So who cares right?  Well some people care a lot; Computer savvy folks but also people who are living in countries with various levels of filtered internet.  You see, each country is connected and proxies are used to block, filter, speed up or even change it so that it says something else.  Some people honestly think governments don’t filter internet connections. Its amazing to me that entire countries have their Internet so filtered that they can’t research their information and make their own opinion.  It seems you are getting to this site right now; so good for you… your country lets you read me.

Fig 2 – The Internet Under the Sea [I forget where I saw this]

Proxy chaining can also be used to watch movies and TV.  Just grab a proxy and make it look like you are in New York and you can watch streaming channels and view your ebay account as if you are an Australian customer.  A quick google search will provide you with hundreds of proxy servers offering anonymous, secure access.  VPNs  are also useful when combined with a proxy as it allows a person to establish a secure connection with the remote IP and then the people in the middle can’t see what you are up to.

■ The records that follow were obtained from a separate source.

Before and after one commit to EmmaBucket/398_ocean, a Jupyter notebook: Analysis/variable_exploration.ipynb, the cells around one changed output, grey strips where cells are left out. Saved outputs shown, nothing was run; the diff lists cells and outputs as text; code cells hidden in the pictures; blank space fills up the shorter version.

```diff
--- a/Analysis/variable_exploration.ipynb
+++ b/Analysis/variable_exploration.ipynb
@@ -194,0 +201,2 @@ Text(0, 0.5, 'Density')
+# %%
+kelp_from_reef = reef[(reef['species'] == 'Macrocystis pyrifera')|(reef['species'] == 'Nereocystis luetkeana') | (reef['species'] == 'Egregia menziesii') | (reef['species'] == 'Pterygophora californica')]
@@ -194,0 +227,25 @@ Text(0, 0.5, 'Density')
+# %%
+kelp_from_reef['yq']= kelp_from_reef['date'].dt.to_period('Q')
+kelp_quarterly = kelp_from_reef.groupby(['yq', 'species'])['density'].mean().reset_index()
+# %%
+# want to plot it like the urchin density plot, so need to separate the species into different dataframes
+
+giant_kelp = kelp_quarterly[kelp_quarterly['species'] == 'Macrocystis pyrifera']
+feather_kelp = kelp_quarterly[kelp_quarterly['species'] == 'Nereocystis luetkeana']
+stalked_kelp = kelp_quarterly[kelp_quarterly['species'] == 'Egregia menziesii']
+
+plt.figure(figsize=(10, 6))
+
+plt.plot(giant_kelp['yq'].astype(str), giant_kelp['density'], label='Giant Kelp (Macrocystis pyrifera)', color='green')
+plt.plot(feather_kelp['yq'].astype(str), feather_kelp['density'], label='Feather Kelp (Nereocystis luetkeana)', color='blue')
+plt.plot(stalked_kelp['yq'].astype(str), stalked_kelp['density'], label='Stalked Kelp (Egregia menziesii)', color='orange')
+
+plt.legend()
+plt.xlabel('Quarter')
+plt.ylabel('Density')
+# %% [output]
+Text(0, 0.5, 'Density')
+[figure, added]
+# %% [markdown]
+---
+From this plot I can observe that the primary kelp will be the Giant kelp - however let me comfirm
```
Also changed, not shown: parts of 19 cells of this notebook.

So how do you do it?  You can use a program, or your can write your own.  If you have Internet Exploder, you can type it in to the proxy servers and ports separating the proxies with semi-colons (;).  If you are really crafty, you might even write an app that can swap the proxies around while you are using them and check them to see if they are still working properly.  Are you using a proxy now?  I don’t know, you tell me?



Did you read that right?  AZMAN?  Yep… from pretty much any windows box you can click start-run and type azman.msc and click okay…

What you get is Authorization Manager.  Evidently this tool has been around for quite some time and was intended to be used to facilitate proper RBAC models (Role Based Access Control).  I was shown it today by one of my collegues and I can see that it would be quite useful. 

It lets you store the data in 1 of 3 locations:

  1. Active Directory
  2. XML file
  3. MSSQL Database

Interestingly enough all you have to do is put in the data store and then select “Action – New Application.” At that point you will be presented with your basic application settings as follows:

So far so good right?At this point you can start building your role based access model.  You can create operation definitions (which basically allow very granular access to the resources you specify).  Likewise, you can create a task or role definition based which can be a combination of operation definitions in any form you like. 

Once you have it all layed out, you can connect to the AZMAN with a .net call to call AccessCheck and see if the application credentials are allowed based on what you defined in AZMAN!  Will you use this application; who knows… I would love to see some valid implementations and see how it works. 

Here is an article discussing how to do this in ASP.NET:

Happy azmanning!! haha,